2 Participate in the trials of the ACER Foundation Skills Assessment Tool (FSAT) .

“The Department of Industry has contracted the Australian Council for Educational Research (ACER) to develop an online Foundation Skills Assessment Tool (FSAT) to identify and assess an individual’s foundation skill levels. The tool will be available free to assist learners, job seekers, trainers, educators and employment services practitioners to assess their own or a client’s foundation skill levels, and help identify any gaps in skills and knowledge.” (FSAT  Overview http://www.acer.edu.au/fsat, 20/01/15)
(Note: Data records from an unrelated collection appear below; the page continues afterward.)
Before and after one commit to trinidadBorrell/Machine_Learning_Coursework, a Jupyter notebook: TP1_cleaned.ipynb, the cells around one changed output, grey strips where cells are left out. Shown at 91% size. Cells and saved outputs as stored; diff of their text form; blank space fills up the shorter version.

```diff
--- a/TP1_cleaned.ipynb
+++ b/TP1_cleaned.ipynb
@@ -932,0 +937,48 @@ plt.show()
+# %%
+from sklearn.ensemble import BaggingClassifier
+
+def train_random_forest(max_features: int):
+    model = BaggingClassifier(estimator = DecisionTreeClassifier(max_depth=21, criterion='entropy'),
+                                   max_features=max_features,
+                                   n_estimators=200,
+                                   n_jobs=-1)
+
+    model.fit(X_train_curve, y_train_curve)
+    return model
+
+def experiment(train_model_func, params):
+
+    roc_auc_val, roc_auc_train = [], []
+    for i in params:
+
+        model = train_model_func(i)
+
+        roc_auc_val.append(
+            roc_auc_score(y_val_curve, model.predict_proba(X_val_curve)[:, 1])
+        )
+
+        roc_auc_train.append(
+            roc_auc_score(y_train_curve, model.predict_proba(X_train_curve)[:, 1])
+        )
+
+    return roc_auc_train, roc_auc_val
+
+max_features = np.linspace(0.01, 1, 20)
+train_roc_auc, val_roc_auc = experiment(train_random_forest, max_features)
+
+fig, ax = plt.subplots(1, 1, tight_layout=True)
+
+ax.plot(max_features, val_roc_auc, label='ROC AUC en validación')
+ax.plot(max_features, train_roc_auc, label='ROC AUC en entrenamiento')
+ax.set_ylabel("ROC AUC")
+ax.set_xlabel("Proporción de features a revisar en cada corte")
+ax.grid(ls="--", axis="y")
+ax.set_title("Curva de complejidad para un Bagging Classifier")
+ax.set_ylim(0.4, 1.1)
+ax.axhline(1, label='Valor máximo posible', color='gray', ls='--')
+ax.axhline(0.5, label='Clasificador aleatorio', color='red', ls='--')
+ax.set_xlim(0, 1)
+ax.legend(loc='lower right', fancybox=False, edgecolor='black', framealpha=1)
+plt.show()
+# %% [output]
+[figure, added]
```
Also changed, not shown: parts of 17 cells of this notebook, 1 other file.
The online FSAT tool combines the assessment of core skills against the ACSF and the Core Skills for Work (CSfW). The link ACER FSAT leads to a comprehensive explanation of the assessment intent and approaches to the different core skills.

The ACER FSAT needs your help. More RTO’s are encouraged to consider being involved in the tool trials, enabling some of the their students to participate in the trials. The trials are important  for achieving outcome/result/analyses reliability, which will ultimately impact on the tool’s use and value. Participation can also provide an opportunity to contribute feedback to the tool development through the observations/experiences of your learners, as well as increase your knowledge of this tool.

The FSAT Advantages

  • No cost involved
  • Available on-line (when released)
  • Combines both the ACSF and the CSfW
  • No preparation involved

The FSAT Disadvantages
It’s not yet available  – the trial phase is important for finalising  the end product. So become involved to enable the final product to be realised.

The Precision Consultancy ACSF tools, and the opportunity to trial the ACER FSAT on-line assessment, offer two readily available resources for teachers to identify the existing skills core skills (ACSF or ACSF and CSfW) of the learners you will be teaching, and may suit your circumstances at this, often hectic, time of the year. Take a look at these resources via the links and consider how they could be used in your context.

Please contact us at llnandvetmeetingplace@gmail.com:

  • If you would like more information or support interpreting these documents, and/or
  • You would like to discuss strategies for identifying your learners’ LLN/FSK core skill capacity using different approaches